▪ Westman Mill: Walker John, perhaps the best known developer in downtown Olympia, has agreed to a ground lease with the Port of Olympia to bring a mixed-use project to land at State Avenue and Jefferson Street. The project aims to have 86 residential units, along with 8,500 square feet of commercial space. Stahley said the proposal is under site plan review and will eventually come before the Olympia hearings examiner. But isn’t there work going on there now? Yes, the port, working with the state Department of Ecology, hired a contractor to clean up the site.
▪ Views on Fifth: This is perhaps the most high profile project in Olympia and, for some in the community, the most controversial. Ken Brogan and his partners want to transform the former Capitol Center Building on Fifth Avenue, which overlooks Capitol Lake, into a mixed-use destination with 136 residential units, restaurant and retail space, plus two additional buildings. Stahley said the city’s site plan review committee has forwarded its recommendations, which he described as “pretty pro forma,” to the Olympia hearings examiner, who will consider it Jan. 9. What does a hearings examiner do? “Provide an independent project permit review and issue a final decision on major land use projects consistent with city, state and federal regulations,” according to the city.
▪ Columbia Place: Columbia Place — on a vacant lot north of what is now the Doubletree Hotel on Capitol Way — might generate the most questions. That’s because the project first came before the city more than a decade ago, Stahley said. Work began on the foundation around 2007, then it sat, delayed by the Great Recession. Vine Street Investors wants to bring retail, office and more than 100 apartment units to that site. Stahley said the project has site plan review approval, but the city has yet to see a building permit application.

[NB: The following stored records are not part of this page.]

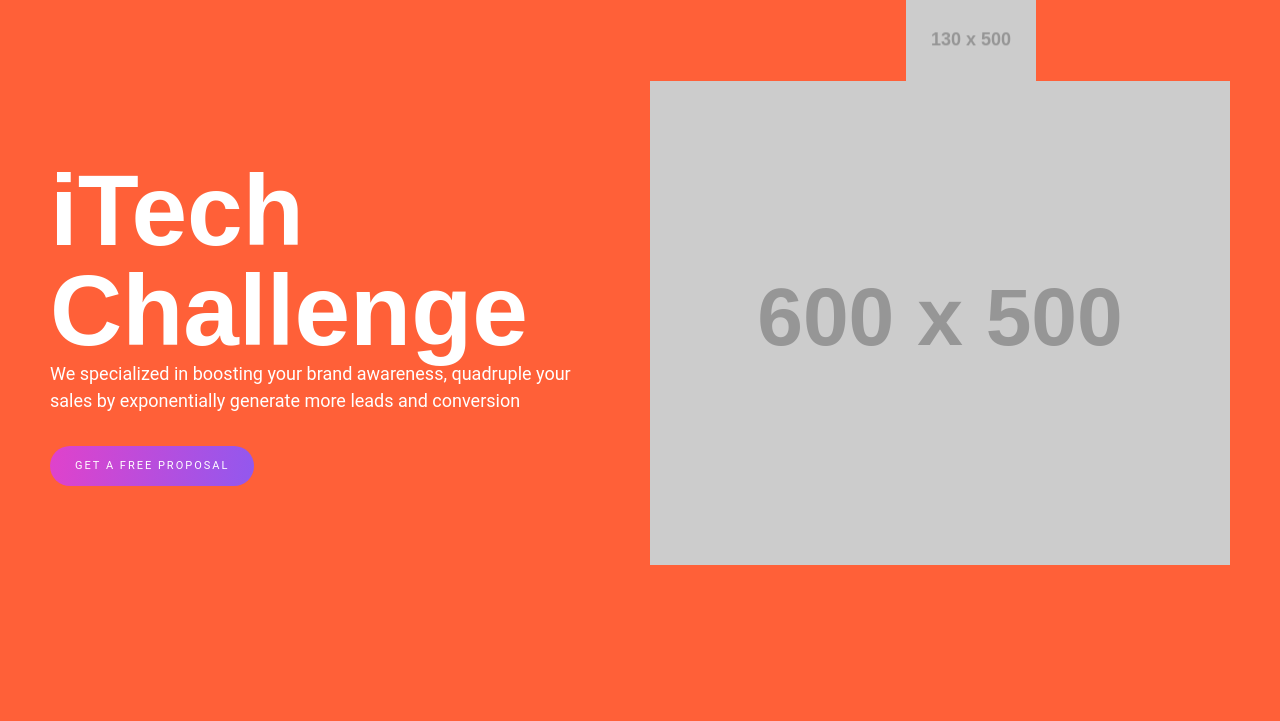
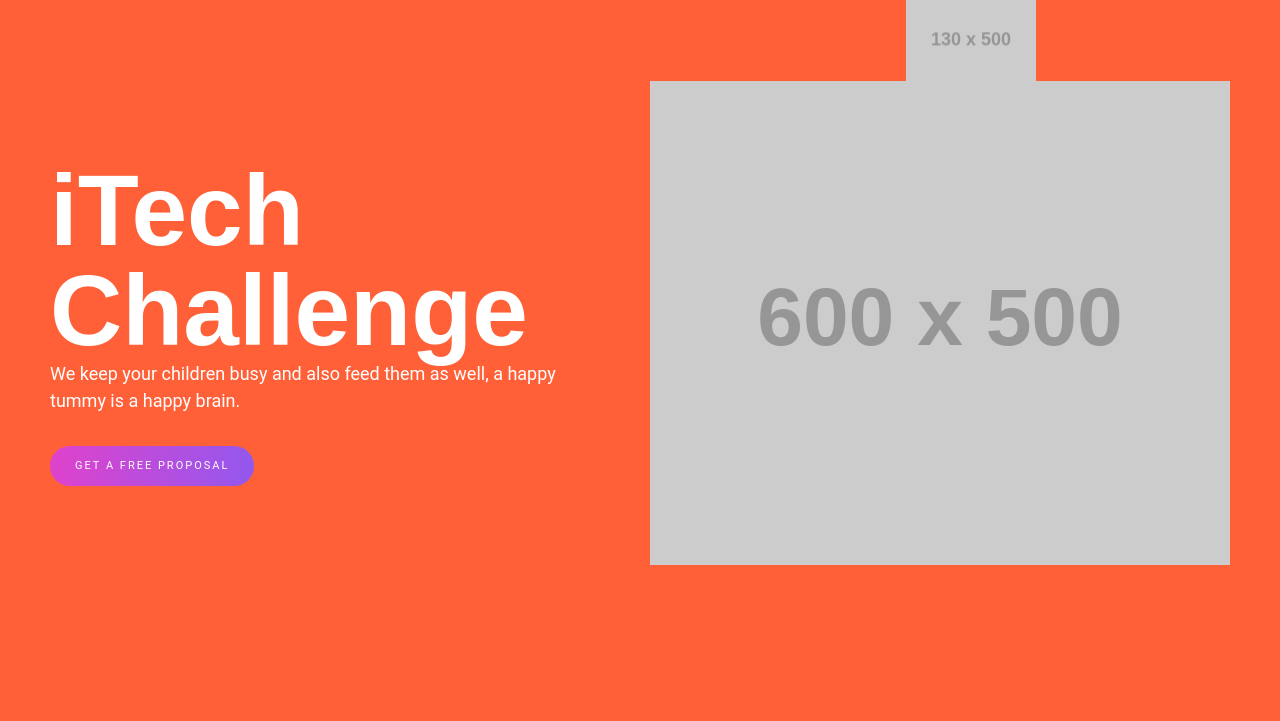
Before and after one commit to ogheneinfinitea/itech-challenge, a plain HTML site: page index.html in a window 1280 px wide. Shown: the part 77-798 px from the top of the page. Drawn offline with nearby package versions, Linux system fonts and the light colour scheme; placeholder pictures from the web are drawn by us; a script that the page names is missing.

Commit message:
added new files

```diff
--- a/index.html
+++ b/index.html
@@ -34,7 +34,7 @@
           <div class="column-5 w-col w-col-6 w-col-medium-6 w-col-small-small-stack"><img src="https://via.placeholder.com/600x500" width="584" srcset="https://via.placeholder.com/600x500 500w, https://via.placeholder.com/600x500 800w, https://via.placeholder.com/600x500 1264w" sizes="(max-width: 767px) 100vw, 46vw" alt="" class="image-10"><img src="https://via.placeholder.com/130x500" width="130" data-w-id="e547adf0-169f-3321-f43b-e8640303d572" style="-webkit-transform:translate3d(0PX, 0, 0) scale3d(1, 1, 1) rotateX(0) rotateY(0) rotateZ(0) skew(0, 0);-moz-transform:translate3d(0PX, 0, 0) scale3d(1, 1, 1) rotateX(0) rotateY(0) rotateZ(0) skew(0, 0);-ms-transform:translate3d(0PX, 0, 0) scale3d(1, 1, 1) rotateX(0) rotateY(0) rotateZ(0) skew(0, 0);transform:translate3d(0PX, 0, 0) scale3d(1, 1, 1) rotateX(0) rotateY(0) rotateZ(0) skew(0, 0)" alt="" class="image-12"></div>
           <div class="column-4 w-clearfix w-col w-col-6 w-col-medium-6 w-col-small-small-stack">
             <div class="hero-text">iTech<br>Challenge</div>
-            <div class="hero-description margin-bottom">We specialized in boosting your brand awareness, quadruple your sales by exponentially generate more leads and conversion</div><a href="#" class="button-2 w-button">get a free proposal</a></div>
+            <div class="hero-description margin-bottom"> We keep your children busy and also feed them as well, a happy tummy is a happy brain.</div><a href="#" class="button-2 w-button">get a free proposal</a></div>
         </div>
       </div>
     </div>
```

▪ Dockside Flats: If you’ve been driving around looking for Les Schwab on State Avenue, well, it has moved to Plum Street and Union Avenue. Walker John now wants to develop the old site into ground-floor commercial space topped by two floors of 40 residential units. The project is still under review by the city, which recently hosted a neighborhood meeting about the proposal. Building heights in this area of downtown are currently limited to 35 feet, Stahley said.
▪ Reserve at Lacey: This senior housing project, originally proposed as 300 units at Pacific Avenue and Carpenter Road, is set to get under way in January, said Rick Walk, community and economic development director for the city. However, he said the developer, Southern California-based AVS Communities, now proposes to build a four-story building instead of a five-story structure. Neighbors who initially opposed the project might welcome that change because they raised concerns about a number of things, including heights and obstructed views. That site currently is home to an abandoned Albertson’s.
▪ Northeast Quadrant: Bellevue-based developer Mon Wig and the Nisqually tribe have proposed a 320,000-square-foot retail project — a dozen buildings — in northeast Lacey at Marvin Road and Britton Parkway. Walk said there has been little movement on this project, but the city has requested some traffic impact analysis.
▪ Craft Brewing and Distilling Center: Proposed for an area near Capitol Boulevard and E Street, this project is underway after the parcel was cleared and graded. Community Development Director Mike Matlock said the amphitheater and five-building project is still under review. Once that is complete, the developers, Craft District LLC, can apply for building permits. There’s already been significant buzz about this project, especially after Heritage Distilling of Gig Harbor and South Puget Sound Community College agreed to lease space. There also has been one little hiccup after Tenino-based Sandstone Distillery backed out of the project.